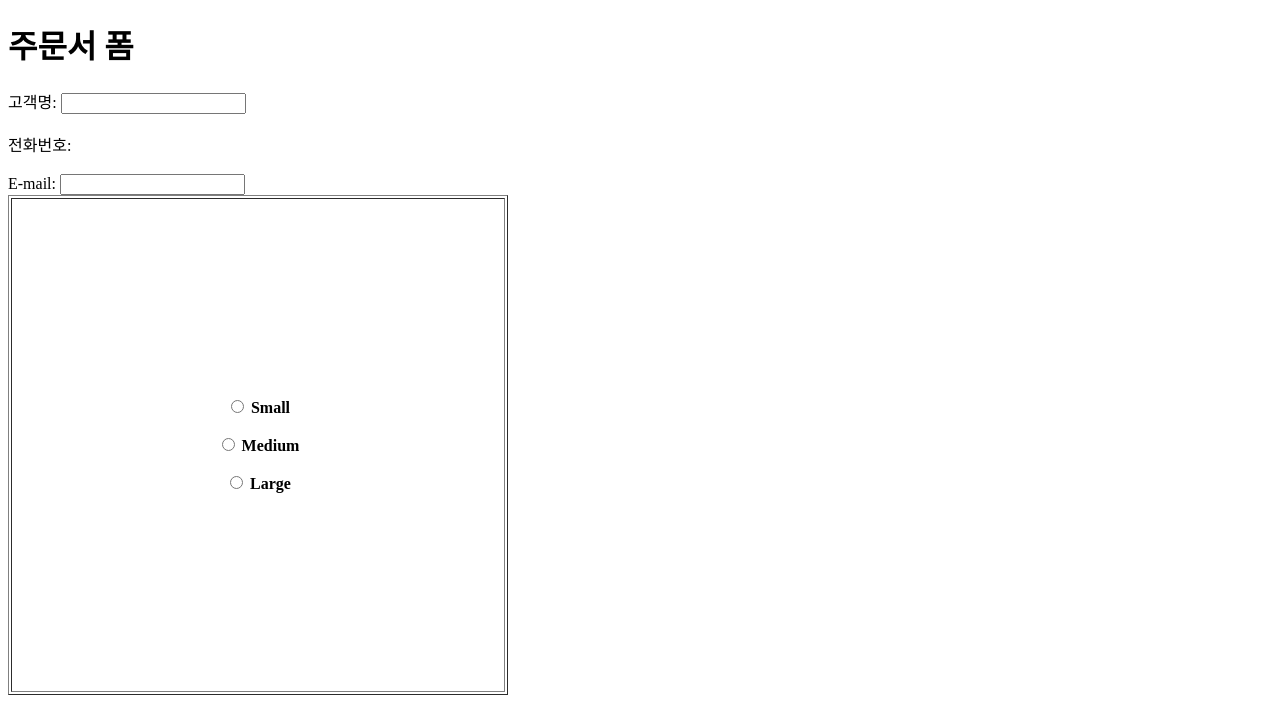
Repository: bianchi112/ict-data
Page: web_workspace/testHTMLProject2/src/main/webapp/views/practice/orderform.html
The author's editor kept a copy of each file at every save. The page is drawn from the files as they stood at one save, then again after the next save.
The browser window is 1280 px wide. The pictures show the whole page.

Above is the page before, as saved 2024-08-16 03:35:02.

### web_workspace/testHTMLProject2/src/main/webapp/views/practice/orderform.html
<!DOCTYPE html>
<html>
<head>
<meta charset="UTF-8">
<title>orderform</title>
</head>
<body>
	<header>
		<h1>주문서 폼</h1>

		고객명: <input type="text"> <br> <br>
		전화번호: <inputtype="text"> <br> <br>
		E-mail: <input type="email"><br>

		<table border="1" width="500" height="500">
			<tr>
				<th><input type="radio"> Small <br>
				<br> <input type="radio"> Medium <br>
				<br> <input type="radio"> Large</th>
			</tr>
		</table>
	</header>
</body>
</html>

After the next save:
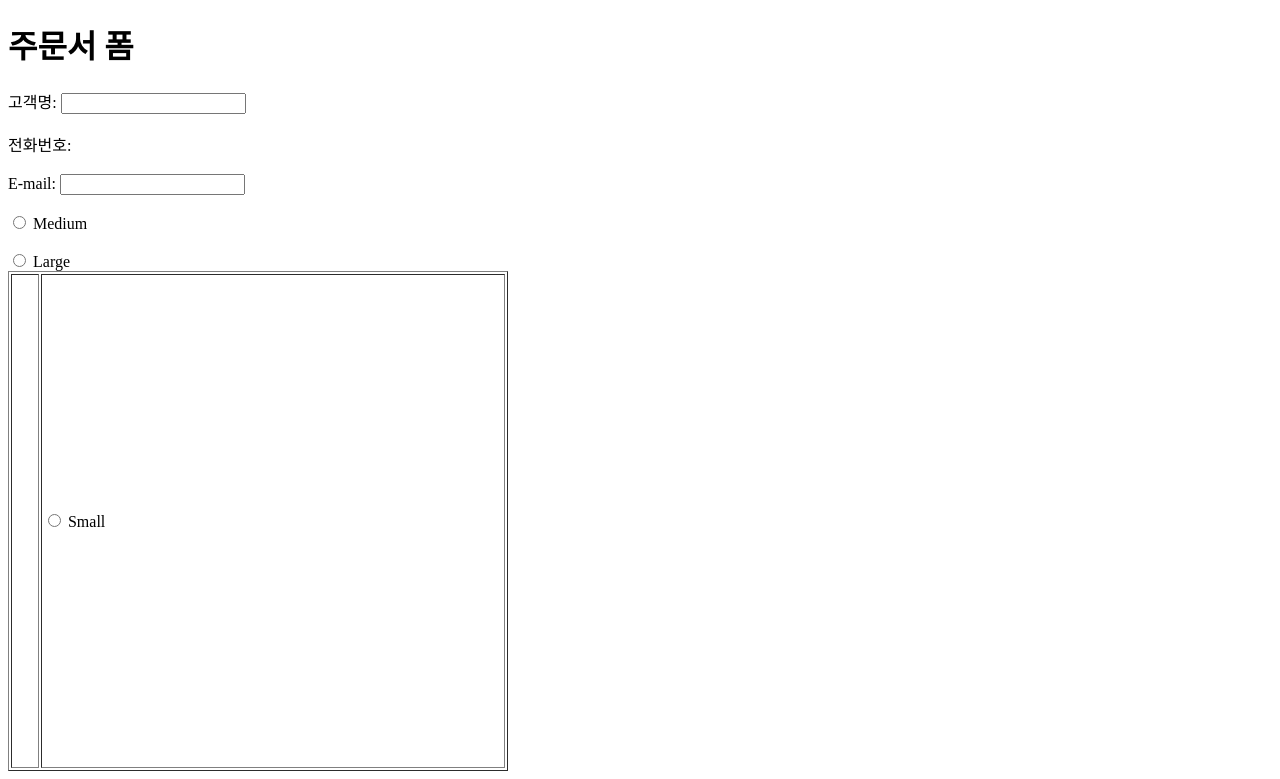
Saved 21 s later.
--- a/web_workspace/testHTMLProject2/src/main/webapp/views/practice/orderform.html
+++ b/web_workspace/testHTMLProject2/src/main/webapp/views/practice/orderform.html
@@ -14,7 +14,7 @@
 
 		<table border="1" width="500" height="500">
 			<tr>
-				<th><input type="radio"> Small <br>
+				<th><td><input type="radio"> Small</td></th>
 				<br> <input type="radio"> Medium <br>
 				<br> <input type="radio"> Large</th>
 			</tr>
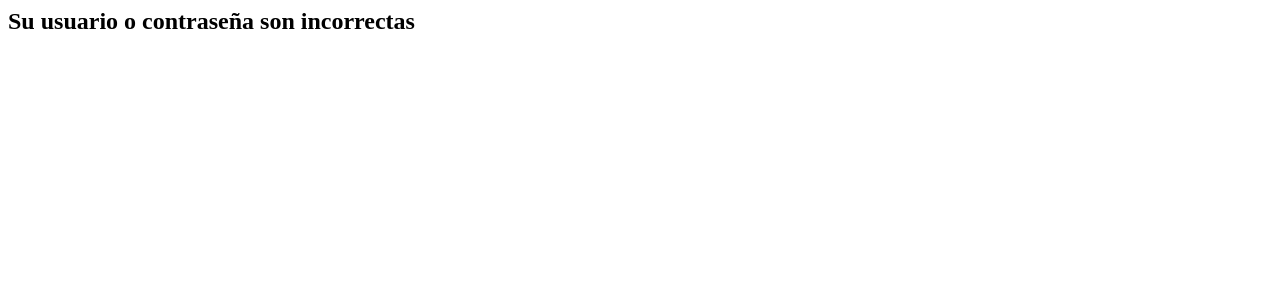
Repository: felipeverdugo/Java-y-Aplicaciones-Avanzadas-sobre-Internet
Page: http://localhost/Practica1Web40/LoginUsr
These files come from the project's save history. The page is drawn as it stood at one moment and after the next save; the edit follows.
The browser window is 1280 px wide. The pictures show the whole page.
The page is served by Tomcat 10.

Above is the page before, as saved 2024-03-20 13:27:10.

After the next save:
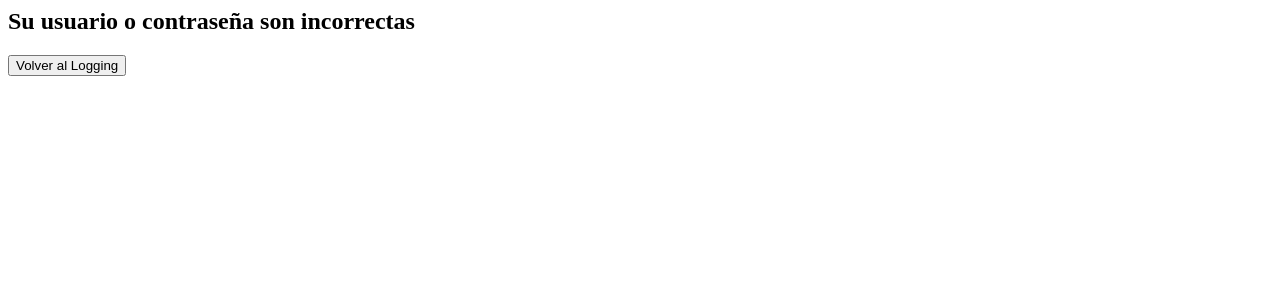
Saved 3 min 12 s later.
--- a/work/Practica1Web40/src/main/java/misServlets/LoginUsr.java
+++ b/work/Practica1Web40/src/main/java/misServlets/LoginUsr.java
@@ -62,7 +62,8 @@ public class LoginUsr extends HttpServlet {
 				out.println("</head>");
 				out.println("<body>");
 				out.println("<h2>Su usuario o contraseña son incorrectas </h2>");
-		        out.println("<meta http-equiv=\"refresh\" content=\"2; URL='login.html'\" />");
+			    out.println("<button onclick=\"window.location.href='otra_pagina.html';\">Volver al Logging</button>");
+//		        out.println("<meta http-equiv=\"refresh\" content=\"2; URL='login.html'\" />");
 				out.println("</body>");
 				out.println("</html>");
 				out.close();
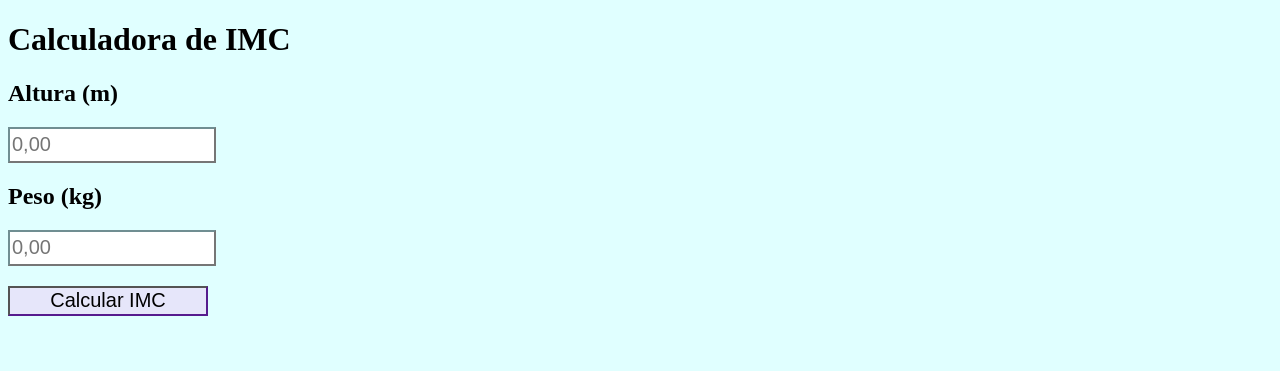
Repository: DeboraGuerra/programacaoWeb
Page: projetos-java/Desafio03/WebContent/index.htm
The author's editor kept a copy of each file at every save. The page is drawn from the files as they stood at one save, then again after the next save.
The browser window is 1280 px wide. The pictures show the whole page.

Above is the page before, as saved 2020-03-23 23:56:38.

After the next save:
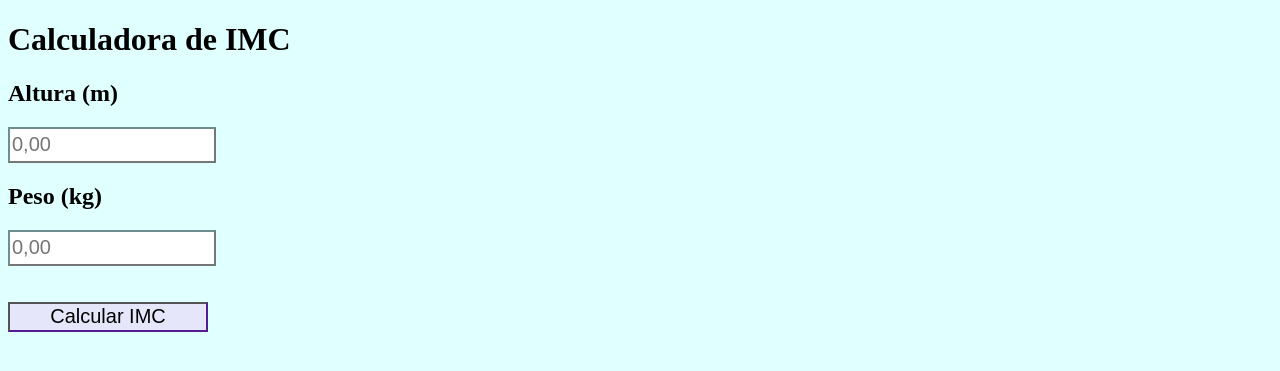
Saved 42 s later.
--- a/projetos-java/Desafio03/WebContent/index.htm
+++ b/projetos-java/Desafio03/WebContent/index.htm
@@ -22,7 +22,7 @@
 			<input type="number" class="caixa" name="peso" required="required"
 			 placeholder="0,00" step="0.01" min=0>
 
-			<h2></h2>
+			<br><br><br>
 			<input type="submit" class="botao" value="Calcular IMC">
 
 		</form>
⁂
→ What the task asks: Print out all the material above exactly as it appears, omitting the images.

→ The completed task:
Repository: bianchi112/ict-data
Page: web_workspace/testHTMLProject2/src/main/webapp/views/practice/orderform.html
The author's editor kept a copy of each file at every save. The page is drawn from the files as they stood at one save, then again after the next save.
The browser window is 1280 px wide. The pictures show the whole page.

Above is the page before, as saved 2024-08-16 03:35:02.

### web_workspace/testHTMLProject2/src/main/webapp/views/practice/orderform.html
<!DOCTYPE html>
<html>
<head>
<meta charset="UTF-8">
<title>orderform</title>
</head>
<body>
	<header>
		<h1>주문서 폼</h1>

		고객명: <input type="text"> <br> <br>
		전화번호: <inputtype="text"> <br> <br>
		E-mail: <input type="email"><br>

		<table border="1" width="500" height="500">
			<tr>
				<th><input type="radio"> Small <br>
				<br> <input type="radio"> Medium <br>
				<br> <input type="radio"> Large</th>
			</tr>
		</table>
	</header>
</body>
</html>

After the next save:
Saved 21 s later.
--- a/web_workspace/testHTMLProject2/src/main/webapp/views/practice/orderform.html
+++ b/web_workspace/testHTMLProject2/src/main/webapp/views/practice/orderform.html
@@ -14,7 +14,7 @@
 
 		<table border="1" width="500" height="500">
 			<tr>
-				<th><input type="radio"> Small <br>
+				<th><td><input type="radio"> Small</td></th>
 				<br> <input type="radio"> Medium <br>
 				<br> <input type="radio"> Large</th>
 			</tr>
Repository: felipeverdugo/Java-y-Aplicaciones-Avanzadas-sobre-Internet
Page: http://localhost/Practica1Web40/LoginUsr
These files come from the project's save history. The page is drawn as it stood at one moment and after the next save; the edit follows.
The browser window is 1280 px wide. The pictures show the whole page.
The page is served by Tomcat 10.

Above is the page before, as saved 2024-03-20 13:27:10.

After the next save:
Saved 3 min 12 s later.
--- a/work/Practica1Web40/src/main/java/misServlets/LoginUsr.java
+++ b/work/Practica1Web40/src/main/java/misServlets/LoginUsr.java
@@ -62,7 +62,8 @@ public class LoginUsr extends HttpServlet {
 				out.println("</head>");
 				out.println("<body>");
 				out.println("<h2>Su usuario o contraseña son incorrectas </h2>");
-		        out.println("<meta http-equiv=\"refresh\" content=\"2; URL='login.html'\" />");
+			    out.println("<button onclick=\"window.location.href='otra_pagina.html';\">Volver al Logging</button>");
+//		        out.println("<meta http-equiv=\"refresh\" content=\"2; URL='login.html'\" />");
 				out.println("</body>");
 				out.println("</html>");
 				out.close();
Repository: DeboraGuerra/programacaoWeb
Page: projetos-java/Desafio03/WebContent/index.htm
The author's editor kept a copy of each file at every save. The page is drawn from the files as they stood at one save, then again after the next save.
The browser window is 1280 px wide. The pictures show the whole page.

Above is the page before, as saved 2020-03-23 23:56:38.

After the next save:
Saved 42 s later.
--- a/projetos-java/Desafio03/WebContent/index.htm
+++ b/projetos-java/Desafio03/WebContent/index.htm
@@ -22,7 +22,7 @@
 			<input type="number" class="caixa" name="peso" required="required"
 			 placeholder="0,00" step="0.01" min=0>
 
-			<h2></h2>
+			<br><br><br>
 			<input type="submit" class="botao" value="Calcular IMC">
 
 		</form>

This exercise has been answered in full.